As I one-time chemist, I tend to think of this in terms of having the potential energy for a reaction. This is usually illustrated by a little hill that needs to be climbed. Catalysts are materials that lower that hill for chemical reactions, so I'll offer a few ideas that might make catalyze your efforts.

Leave things ready. Writing a sentence about what the next day's work will be probably provides the biggest help, but let's get even more fundamental. Before you leave your computer, close browsers and other distractions and open the file for your Work in Progress. When you turn on your computer, you want this file, and only this file, to be what you see. One exception - you can have a timer cued up for a fifteen-minute or more countdown.

If you write longhand, adapt this idea. Have your notebook open and waiting at the breakfast table or next to the coffee pot. Have a kitchen timer at the ready, too.

Some people break off writing in the middle of a scene or sentence. This is a great trick for some writers and an abomination for others. I've done it with success, but follow your own muse.

Make an appointment. Put the time you will write onto your calendar, and, if possible, set an alarm. Make it as big a commitment as a doctor's appointment and as unavoidable as taking a kid to soccer practice.

Build a word cache. Come up with a dozen or more provocative words and write them onto individual Post-Its. Before you go to bed, choose one and stick it where you have to see it. (The refrigerator door is likely to be a good choice.) When you see it, force yourself to type (or write) it into your Work in Progress. This will get something onto the page. Then try to write a relevant sentence.

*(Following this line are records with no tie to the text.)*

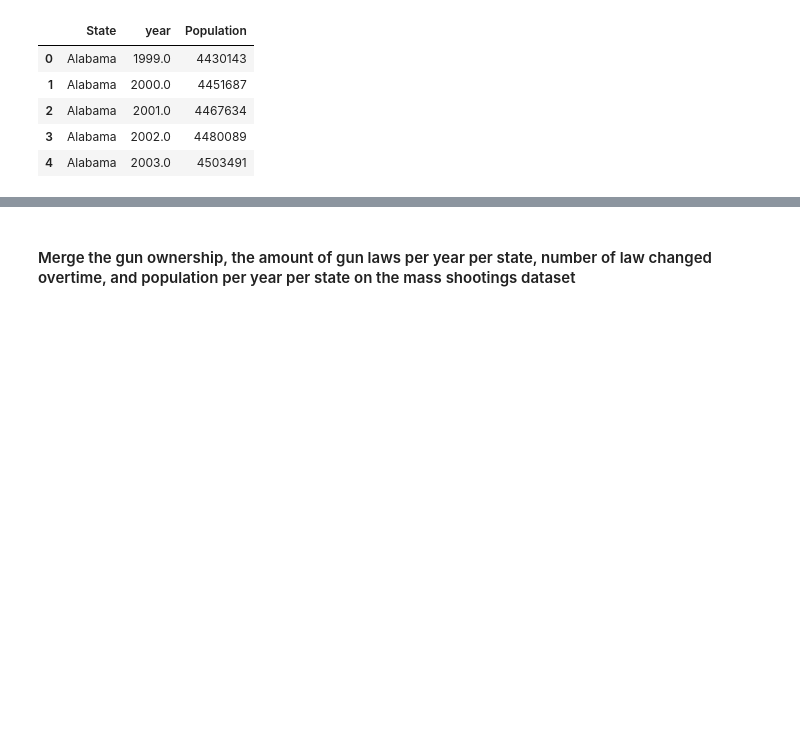
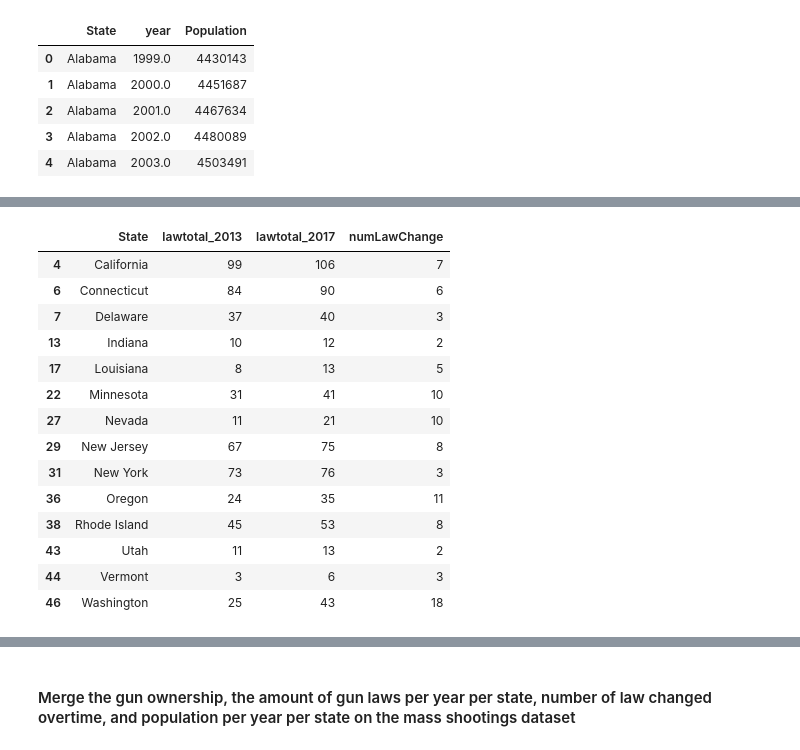
Before and after one commit to mayjai/US-Gun-Exploration-Visualization, a Jupyter notebook: Copy_of_US_Gun_Exploration.ipynb, the cells around one changed output, grey strips where cells are left out. Cells and saved outputs as stored; diff of their text form; code cells hidden in the pictures; blank space fills up the shorter version.

```diff
--- a/Copy_of_US_Gun_Exploration.ipynb
+++ b/Copy_of_US_Gun_Exploration.ipynb
@@ -569,0 +611,19 @@ df_population.head()
+# %%
+# States with positive number of law change greater than or equal to 2: 14 states
+df_13_17_lawchange[(df_13_17_lawchange.numLawChange >= 2)]
+# %% [output]
+|  | State | lawtotal_2013 | lawtotal_2017 | numLawChange |
+| 4 | California | 99 | 106 | 7 |
+| 6 | Connecticut | 84 | 90 | 6 |
+| 7 | Delaware | 37 | 40 | 3 |
+| 13 | Indiana | 10 | 12 | 2 |
+| 17 | Louisiana | 8 | 13 | 5 |
+| 22 | Minnesota | 31 | 41 | 10 |
+| 27 | Nevada | 11 | 21 | 10 |
+| 29 | New Jersey | 67 | 75 | 8 |
+| 31 | New York | 73 | 76 | 3 |
+| 36 | Oregon | 24 | 35 | 11 |
+| 38 | Rhode Island | 45 | 53 | 8 |
+| 43 | Utah | 11 | 13 | 2 |
+| 44 | Vermont | 3 | 6 | 3 |
+| 46 | Washington | 25 | 43 | 18 |
```
Also changed, not shown: parts of 7 cells of this notebook.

You can also build a cache of sentences that are related to your Work in Progress and might engage you. I'm not sure they work as well on Post-Its, but it's fun to get the day started by cutting and pasting one into a manuscript.

Answer a question. Instead of starting with words or sentences, think ahead of time about what you want to know. This can be as big as asking what the theme of your story is (my actual question for work today!), but usually it's better to have a simpler, more tangible question. I get the biggest payoffs from questions that create images in my head. Asking what a heroine is wearing, what a castle wall looks like, or what a villain is carrying in his backpack creates a clear visual that puts you into the story.

Again, make sure one of these questions is in front of you and unavoidable.

Within all of these, I haven't mentioned demands put on you from other people. We live as part of families, businesses, and societies. That's good news because we write for and about people in relationships. But their demands can push writing down the list of priorities.

Sometimes life does indeed get in the way, and I have great sympathy for writers who care for people with undeniable needs like children and elderly parents. Almost all of us, however, can carve out some sacred time for ourselves. In mentoring and teaching, I have not yet found anyone who could not regularly find 15 minutes a day, five days a week. (And, yes, there are exceptional weeks of illness, death, and disaster, but these pass or become the new normal -- with opportunities for writing emerging with time.)

You are not greedy if you give yourself the gift of writing time. You have the talent. You have the desire. And you deserve it.